As MDC-T Morgan Tsvangirai tries to fend off attacks by senior party members calling for leadership renewal, the Zimbabwe Independent political reporter Elias Mambo (EM) spoke to former parliamentary affairs minister Advocate Eric Matinenga (AEM) on the squabbles in the MDC-T and the impending split, among other issues.
Below are excerpts of the interview.
EM: What are your views on the problems currently facing the MDC?
AEM: As you are aware, I am an ordinary card-carrying member of the party. I don’t sit in the organs of the party such as the National Executive or Standing Committee, but I met president Morgan Tsvangirai soon after what has now become to be known as the Mangoma saga. If the option I had suggested had been considered we would not have found ourselves in this situation.
EM: And what were the suggestions?
AEM: I told president Tsvangirai and others whom I have met that the crisis we are in needed a mediating process which would help bring all of us together and not through the court process, which isolates and destroys, instead of building the party. You will agree with me that we have suffered a lot in the hands of Zanu PF and everyone had put their trust in the MDC and so we will not achieve our goals by fracturing the party, by balkanising the MDC.
EM: Advocate so what is the way forward?
AEM: The MDC needs everybody, I said it before elections that we needed a grand coalition which included all the actors so as to unseat Zanu PF and everybody in the party received the idea well, except one or two, but it seems the problems that led to the failure of the grand coalition are coming to haunt the party.
EM: And what are these problems?
AEM: Everyone wants to be a leader and we cannot have such a thing. I spoke to Tsvangirai and asked him about his plans and he said he has a plan and he encouraged the succession debate to be discussed.

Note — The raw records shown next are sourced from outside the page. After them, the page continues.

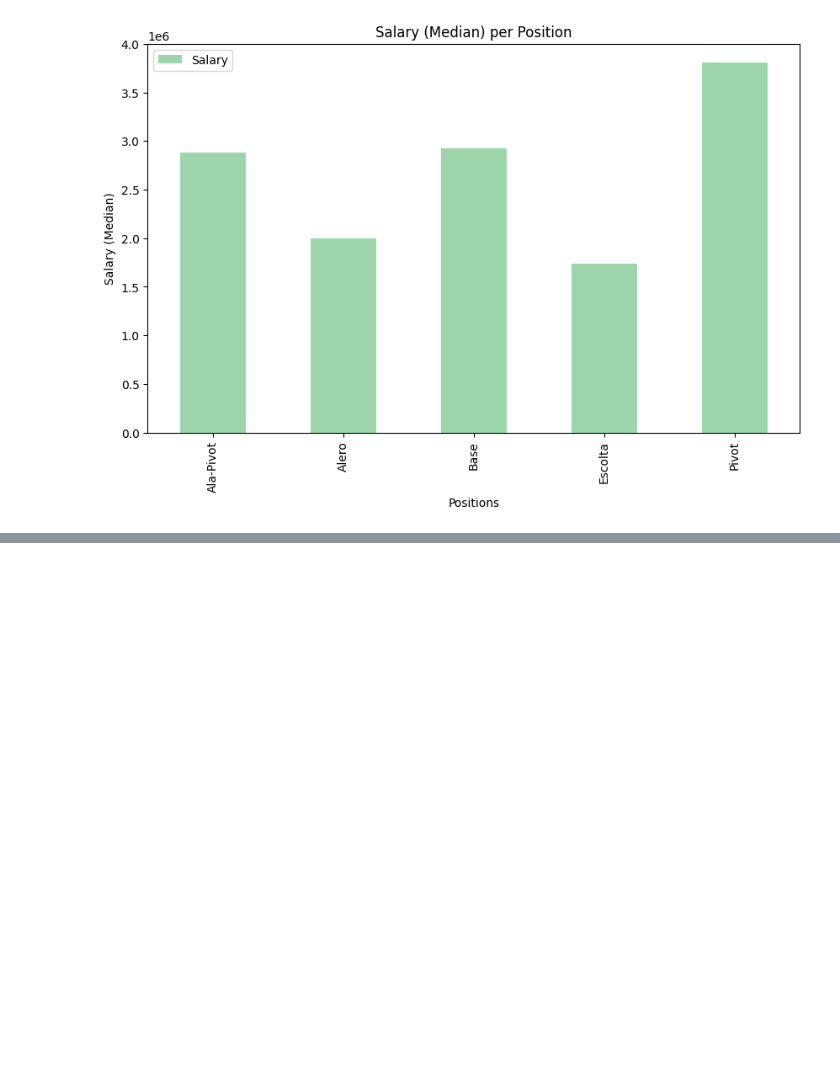
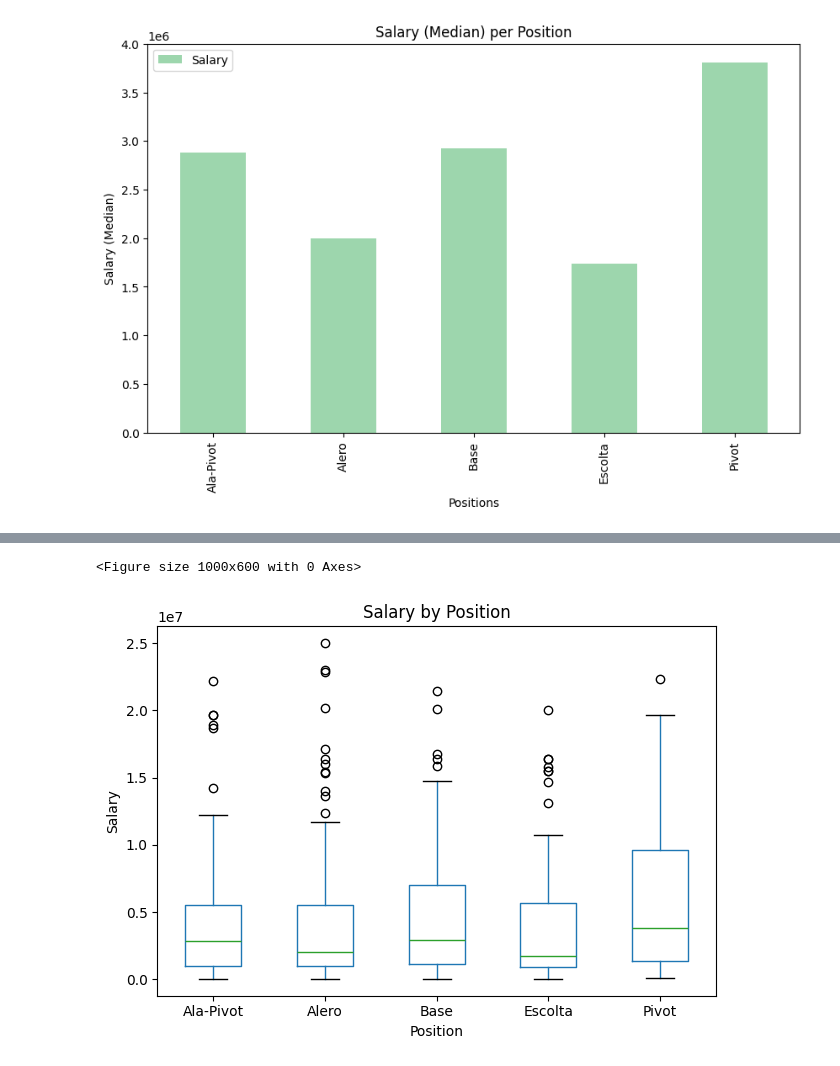
Before and after one commit to alelozanob16/Exploratory_Analysis_NBAData, a Jupyter notebook: exploratoy_analysis.ipynb, the cells around one changed output, grey strips where cells are left out. Saved outputs shown, nothing was run; the diff lists cells and outputs as text; code cells hidden in the pictures; blank space fills up the shorter version.

```diff
--- a/exploratoy_analysis.ipynb
+++ b/exploratoy_analysis.ipynb
@@ -267,0 +301,13 @@ hm.plot(ax=axes[1,1], kind="bar", color="#c67f7f", alpha = 0.7)
+# %%
+# We going to see how is the distribution of the salary between the positions based on a boxplot
+plt.figure(figsize=(10, 6))
+nba.boxplot(column='Salary', by='Position', grid=False)
+plt.title('Salary by Position')
+plt.suptitle('')
+plt.xlabel('Position')
+plt.ylabel('Salary')
+plt.tight_layout()
+plt.show()
+# %% [output]
+<Figure size 1000x600 with 0 Axes>
+[figure, added]
```
Also changed, not shown: parts of 8 cells of this notebook, 2 other files.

It was an open meeting where I wanted to understand his plan because this is what any democratic party should discuss so that we paint a different picture from that of Zanu PF. It is important that we accept that people have different views which need to be expressed freely and even if we don’t agree with them, we must take responsibility to protect the person who makes those views.
EM: How did Tsvangirai take your advice?
AEM: He said he was alive to the succession issues. He said he had a plan and a time frame for it. He said he had engaged with the younger generation in the party and told them that they should be ready to take over the leadership of the party in the near future.
EM: Does it mean he is ready to hand over power to a new leader?
AEM: I don’t know to what extent that has been discussed in the organs of the party. But if it has not been discussed, then we would have lost an opportunity to address crucial issues for the good of the party and for the good of Zimbabwe. We did it in Buhera West and we thought all the functionaries of the party will look at this and replicate it. It was a success in my constituency. I believe if MDC is to take the Zimbabweans to a promised land, then there is need to deliberately discuss succession. We cannot run away from it if we are to deliver anything. Everyone knows the MDC is the only visible opposition party that can bring hope to the generality of Zimbabweans and we need to exploit that strength in order to bring about democracy.
EM: And how did it come to this if you say you have always advised Tsvangirai to allow leadership renewal debate?
AEM: I am not sure because I have been following this public talk in the media about Tsvangirai adopting the handiende (I will not go) attitude like that of Zanu PF’s Robert Mugabe. I find this contradictory to the discussions I have held with him and at the same time I ask myself whether leadership renewal discussion took place in those organs such as the national executive or people fear to raise them and only do so in inappropriate fora such as the media.
EM: But are there people in the party besides Mangoma who are saying they want to take over from Tsvangirai?
AEM: People are there, I asked one high ranking official whether he at one time would want to be president of the party (I will not mention names). His response was that I want, asi tiri muAfrica unofa (I want, but brother we are in Africa one can die for expressing their ambitions).
EM: Does it mean then that people in the MDC fear expressing their ambition?
AEM: It is because of this culture of intolerance which unfortunately is borrowed from Zanu PF. In one of my Facebook posts I made reference to bhora rechidhende (kids’s football) which says I am either there or that organ must collapse. It is very sad, but we have not reached a point of no return. I think we can still sit down and find a solution.
EM: Why not resolve all this by going for a congress?
AM: There is need for a fresh mandate from the people. Naturally after an election, we should always go back to the people and ask whether they still have faith in us or not. Whoever wants to contest must be allowed to do so and you will be surprised at the results. There is no need for people to be afraid.
People must realise that we are different from Zanu PF and that they can make unhindered choices. We need an early congress so that the wounds are healed before elections and that the new leadership that is chosen has time to project its vision to the electorate.